Low wind speeds and low rainfall in Scotland and Northern Ireland last year led to a decline in wind-generated electricity and hydropower, according to the latest energy statistics from the UK’s Department of Energy and Climate Change (DECC). That drop occurred even as Scotland in particular added a lot more wind capacity in 2010.
Coupled with a return to more typical weather patterns, that additional capacity in Scotland and elsewhere contributed to a rise in renewably sourced energy from 6.3 percent of total UK energy in the second quarter of 2010 to 9.6 percent in the second quarter of this year.
During that same period, electricity consumption also dropped. Most of the reduction came from residential users, and a large proportion of the decline could be attributed to milder-than-average weather. This past April, the DECC report noted, was the warmest on record in the UK.
RenewableUK, formerly the British Wind Energy Association, welcomed the news that nearly half of the country’s renewable energy now comes from wind power.
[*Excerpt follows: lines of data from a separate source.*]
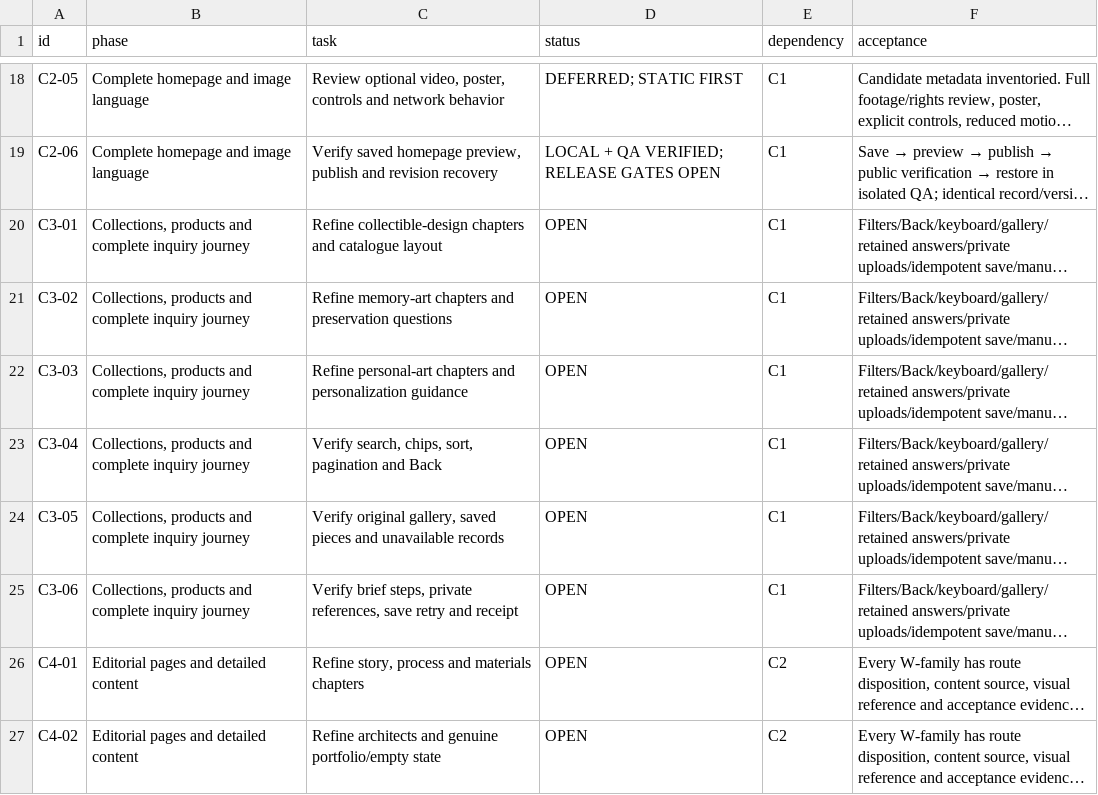
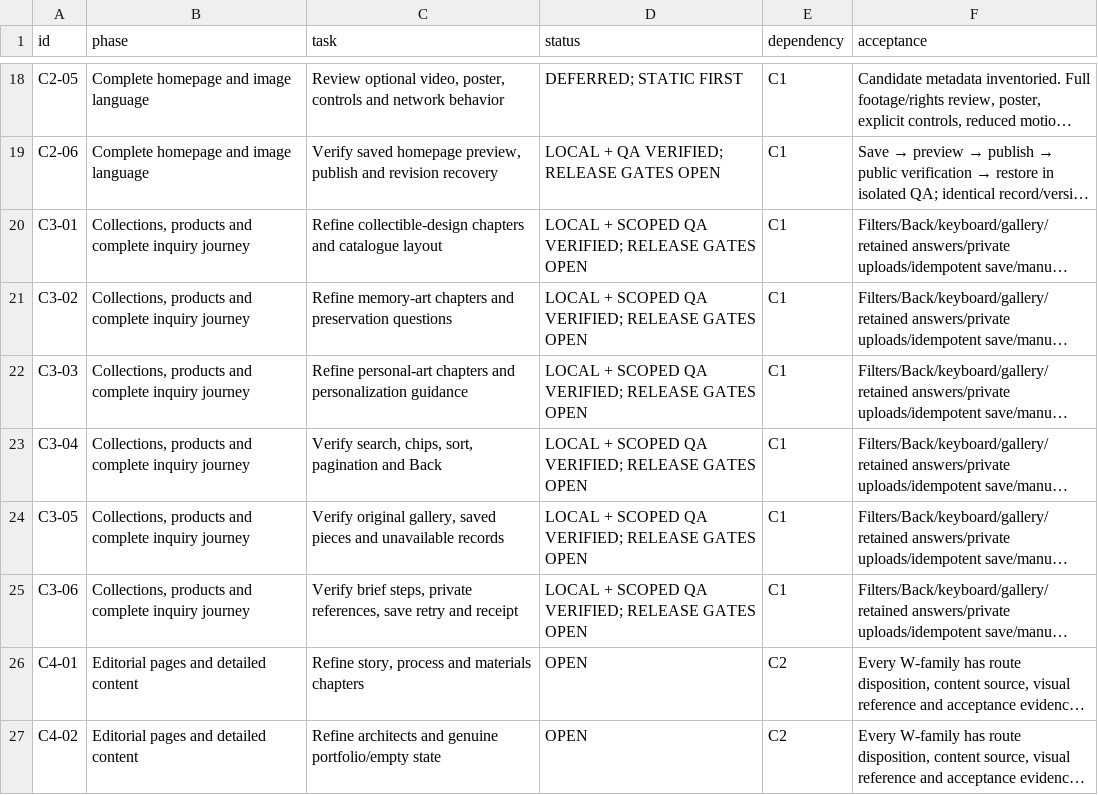
Before and after one commit to rivyalivingart2/RivyaLivingArt2.0, a CSV file: docs/redesign/craft-task-register.csv, drawn as a sheet; only a part is shown, gaps mark what is left out; long unchanged cells end in …; the diff names each change by its address in the sheet, - before the commit and + after, or states it on an @@ line.

```diff
--- a/docs/redesign/craft-task-register.csv
+++ b/docs/redesign/craft-task-register.csv
-D20:D25 (status): OPEN
+D20:D25 (status): LOCAL + SCOPED QA VERIFIED; RELEASE GATES OPEN
```
Also changed, not shown: 15 other files.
“These statistics show … the wind industry making a tremendous contribution to the nation’s energy supply,” said Gordon Edge, director of policy for RenewableUK. “Wind is now providing enough power to supply nearly three and a quarter million homes in the UK. The amount of wind can of course vary from month to month, but year on year, we can expect the role of wind energy to continue to grow, providing us with a secure alternative to expensive fossil fuel imports.”